Mack wouldn’t take “no” for an answer. A few weeks later he wrote, “It gives us great pleasure to present to you, a honorary, life membership in Iowa’s First Amateur Movie Club, Waterloo Movie Makers,” and enclosed membership card #1. Lou’s secretary replied, perhaps too cheerfully, “Mrs. Hoover wishes me to thank you for your letter of July 19th and for the honor which you have done her in making her a life member of Iowa’s First Amateur Movie Club.

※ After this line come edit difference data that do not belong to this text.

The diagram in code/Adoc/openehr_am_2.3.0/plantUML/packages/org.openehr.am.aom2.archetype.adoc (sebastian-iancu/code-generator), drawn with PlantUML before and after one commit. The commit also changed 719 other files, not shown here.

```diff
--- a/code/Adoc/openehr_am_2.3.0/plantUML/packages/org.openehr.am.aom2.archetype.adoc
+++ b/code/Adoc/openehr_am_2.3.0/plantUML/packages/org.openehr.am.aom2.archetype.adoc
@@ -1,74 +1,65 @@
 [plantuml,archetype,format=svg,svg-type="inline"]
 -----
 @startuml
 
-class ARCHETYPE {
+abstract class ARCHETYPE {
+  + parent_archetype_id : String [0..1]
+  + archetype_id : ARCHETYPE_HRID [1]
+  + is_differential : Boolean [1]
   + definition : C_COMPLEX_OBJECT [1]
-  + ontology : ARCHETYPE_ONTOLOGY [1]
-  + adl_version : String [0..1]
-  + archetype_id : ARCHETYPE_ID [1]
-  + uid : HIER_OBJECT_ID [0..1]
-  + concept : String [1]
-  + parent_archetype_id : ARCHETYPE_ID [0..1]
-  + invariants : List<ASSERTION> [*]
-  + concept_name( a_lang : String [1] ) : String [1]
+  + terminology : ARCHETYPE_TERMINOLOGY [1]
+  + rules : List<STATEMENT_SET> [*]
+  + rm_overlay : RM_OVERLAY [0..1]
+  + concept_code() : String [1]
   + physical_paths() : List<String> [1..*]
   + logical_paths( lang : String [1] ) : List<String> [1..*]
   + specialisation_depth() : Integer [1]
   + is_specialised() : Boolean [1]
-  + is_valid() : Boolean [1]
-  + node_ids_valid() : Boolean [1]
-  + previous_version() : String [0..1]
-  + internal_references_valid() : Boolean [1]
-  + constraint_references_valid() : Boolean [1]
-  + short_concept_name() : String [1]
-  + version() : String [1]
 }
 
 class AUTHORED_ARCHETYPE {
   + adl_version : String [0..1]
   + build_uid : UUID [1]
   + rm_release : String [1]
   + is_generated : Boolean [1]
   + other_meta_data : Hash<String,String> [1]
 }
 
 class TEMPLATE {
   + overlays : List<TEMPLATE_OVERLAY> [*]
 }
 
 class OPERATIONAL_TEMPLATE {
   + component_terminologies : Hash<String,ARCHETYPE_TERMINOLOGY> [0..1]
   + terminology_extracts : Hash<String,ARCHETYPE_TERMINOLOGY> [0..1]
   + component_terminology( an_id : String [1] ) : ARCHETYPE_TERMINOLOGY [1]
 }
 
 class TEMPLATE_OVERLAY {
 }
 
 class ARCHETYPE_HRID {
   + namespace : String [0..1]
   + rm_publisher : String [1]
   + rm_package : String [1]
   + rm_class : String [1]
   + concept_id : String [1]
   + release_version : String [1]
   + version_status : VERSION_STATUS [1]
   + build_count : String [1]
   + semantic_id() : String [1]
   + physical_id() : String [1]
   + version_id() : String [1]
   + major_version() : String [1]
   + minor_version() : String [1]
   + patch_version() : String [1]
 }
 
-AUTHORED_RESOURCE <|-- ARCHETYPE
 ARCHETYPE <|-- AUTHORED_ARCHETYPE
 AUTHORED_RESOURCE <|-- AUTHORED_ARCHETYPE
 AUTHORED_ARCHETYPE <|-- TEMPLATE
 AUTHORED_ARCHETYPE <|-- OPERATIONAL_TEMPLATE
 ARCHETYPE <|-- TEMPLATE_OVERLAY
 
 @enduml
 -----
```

I am sure when in Waterloo again, she will enjoy meeting with the movie makers and even in the direction of a scenario.”
Two more months passed and Mack wrote again, a long letter offering to drop a Victor camera off at the White House while he was in Washington for a photography convention, and asking Lou to collaborate on a “semi-historical film in connection with Mrs. Hoover, and her school girl days around Waterloo.” Lou’s secretary replied that Mrs. Hoover “has had so many requests for time to be spent on projects of many sorts in relation to pictures and manuscripts, that she finds it impossible to comply with any of them this year.”
Mack didn’t give up. Two years later, T. V. O’Connor, the Chairman of the United States Shipping Board, paid a visit to President Hoover’s West Wing offices, bringing a memo from one of his field agents, Frank Rusk, a Senior Examiner in the Bureau of Operations. Rusk had been assigned to staff an information booth promoting the Shipping Board at the Waterloo Cattle Congress, an annual event that was sort of a combination of county fair and national trade show for dairy producers.
According to Rusk, George Mack had approached him at the Cattle Congress, curious about the projector Rusk was using to show an informational film. Mack then pressured Rusk to take a movie camera back to Washington as a gift to Mrs. Hoover. Mack showed Rusk copies of the letters he had exchanged with Mrs. Hoover, along with photographs of Lou’s Waterloo Movie Makers card and the album that Mrs. Tibbitts had commissioned, to demonstrate his connection to Mrs. Hoover. “By this time,” wrote Rusk, “I was well enough acquainted with Mr. Mack to frankly question the propriety of the method of presentation he suggested, and explained to him the impossibility of my acting as his representative. He then suggested that possibly some member of the Board, preferably the Chairman, might desire to make the presentation.”
The President’s secretary passed the memo along to Mrs. Hoover’s secretary, and there is no documentation of further action. Lou may have responded with silence, hoping that Mack would give up, or she may have quietly sent word through an informal channel that Mack’s offer was not appreciated – she is reported to have used both tactics in other cases. In any event, George Mack may have finally taken the hint, because there is no evidence that he made any further attempt to contact Mrs. Hoover, or to send her a movie camera.